September 11, 2014

by Avichal Singh

Now that Rob has acquainted us all with the Power BI family, I wanted to take a closer look at one of the relatively new members: Natural Language Question & Answer or simply Q&A.

Rob pointed out in his last post how Microsoft seems to be targeting large enterprises; perhaps as a result we have seen many an impressive demo (watch Amir Netz at WPC 2013 and James Phillips at WPC 2014). But you have to pause and consider whether the features demonstrated are eye-candy or are indeed useful in practical settings.

Q&A is one such feature, which after my first look I had labeled as eye-candy and set aside (speaking with others, I find many are in the same place). All that changed for me when I attended Adam Wilson’s Q&A session at the PASS BACON. Adam not only outlined the workings of Q&A, but also shared tips and tricks and real world implementation stories. After my change of heart, I rushed back to work and cobbled together our first Q&A workbook. Q&A articles on the Power BI MSDN Blog were an immense help as well. Here is what I learnt from implementing Q&A:

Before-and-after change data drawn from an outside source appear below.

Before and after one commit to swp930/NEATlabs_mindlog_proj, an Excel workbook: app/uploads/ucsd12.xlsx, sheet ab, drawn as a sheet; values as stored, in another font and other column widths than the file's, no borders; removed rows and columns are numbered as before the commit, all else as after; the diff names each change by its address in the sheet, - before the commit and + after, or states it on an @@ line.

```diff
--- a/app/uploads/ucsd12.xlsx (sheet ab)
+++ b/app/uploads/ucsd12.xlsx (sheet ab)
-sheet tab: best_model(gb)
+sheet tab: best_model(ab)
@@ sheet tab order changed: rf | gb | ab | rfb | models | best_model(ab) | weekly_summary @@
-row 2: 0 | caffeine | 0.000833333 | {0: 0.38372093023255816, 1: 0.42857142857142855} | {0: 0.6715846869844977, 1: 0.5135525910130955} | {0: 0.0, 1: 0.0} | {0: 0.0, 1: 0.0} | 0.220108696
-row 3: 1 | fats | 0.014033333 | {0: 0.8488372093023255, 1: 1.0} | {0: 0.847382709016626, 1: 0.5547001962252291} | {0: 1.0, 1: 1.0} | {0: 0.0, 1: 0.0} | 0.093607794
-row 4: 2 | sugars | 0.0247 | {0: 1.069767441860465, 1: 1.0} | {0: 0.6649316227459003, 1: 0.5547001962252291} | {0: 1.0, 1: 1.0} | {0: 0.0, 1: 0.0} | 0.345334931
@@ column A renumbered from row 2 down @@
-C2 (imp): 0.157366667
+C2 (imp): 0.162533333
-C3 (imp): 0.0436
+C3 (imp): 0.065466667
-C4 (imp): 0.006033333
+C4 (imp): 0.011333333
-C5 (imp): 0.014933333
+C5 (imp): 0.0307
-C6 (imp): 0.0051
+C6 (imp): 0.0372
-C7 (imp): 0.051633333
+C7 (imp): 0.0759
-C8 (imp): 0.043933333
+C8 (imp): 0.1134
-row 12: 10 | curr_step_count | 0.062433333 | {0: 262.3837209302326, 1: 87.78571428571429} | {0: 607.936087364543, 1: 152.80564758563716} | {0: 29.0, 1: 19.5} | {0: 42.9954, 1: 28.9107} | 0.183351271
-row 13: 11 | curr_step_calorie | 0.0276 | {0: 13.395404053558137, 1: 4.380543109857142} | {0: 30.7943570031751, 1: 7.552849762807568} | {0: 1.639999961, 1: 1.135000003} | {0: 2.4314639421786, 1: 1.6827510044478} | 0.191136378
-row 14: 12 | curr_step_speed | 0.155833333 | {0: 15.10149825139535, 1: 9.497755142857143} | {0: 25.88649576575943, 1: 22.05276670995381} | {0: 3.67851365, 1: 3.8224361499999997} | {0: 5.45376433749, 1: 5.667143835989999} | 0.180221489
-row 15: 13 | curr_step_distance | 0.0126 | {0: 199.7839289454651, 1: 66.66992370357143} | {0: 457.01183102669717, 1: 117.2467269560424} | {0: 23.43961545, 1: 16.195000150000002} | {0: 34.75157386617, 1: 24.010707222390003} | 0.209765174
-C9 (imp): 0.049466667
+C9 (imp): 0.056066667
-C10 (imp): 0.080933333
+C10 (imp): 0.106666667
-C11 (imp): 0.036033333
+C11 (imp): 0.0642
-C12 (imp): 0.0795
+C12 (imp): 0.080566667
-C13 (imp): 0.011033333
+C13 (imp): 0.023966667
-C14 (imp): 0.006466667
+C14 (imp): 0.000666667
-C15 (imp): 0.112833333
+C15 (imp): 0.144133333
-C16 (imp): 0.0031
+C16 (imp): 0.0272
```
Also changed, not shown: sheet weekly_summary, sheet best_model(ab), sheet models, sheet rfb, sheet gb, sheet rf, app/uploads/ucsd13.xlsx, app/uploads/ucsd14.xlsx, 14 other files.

  1. One Q&A workbook per subject area
  2. Eat your own dog food
  3. Optimize for Q&A (Cloud Modeling)

Read on or watch the video version.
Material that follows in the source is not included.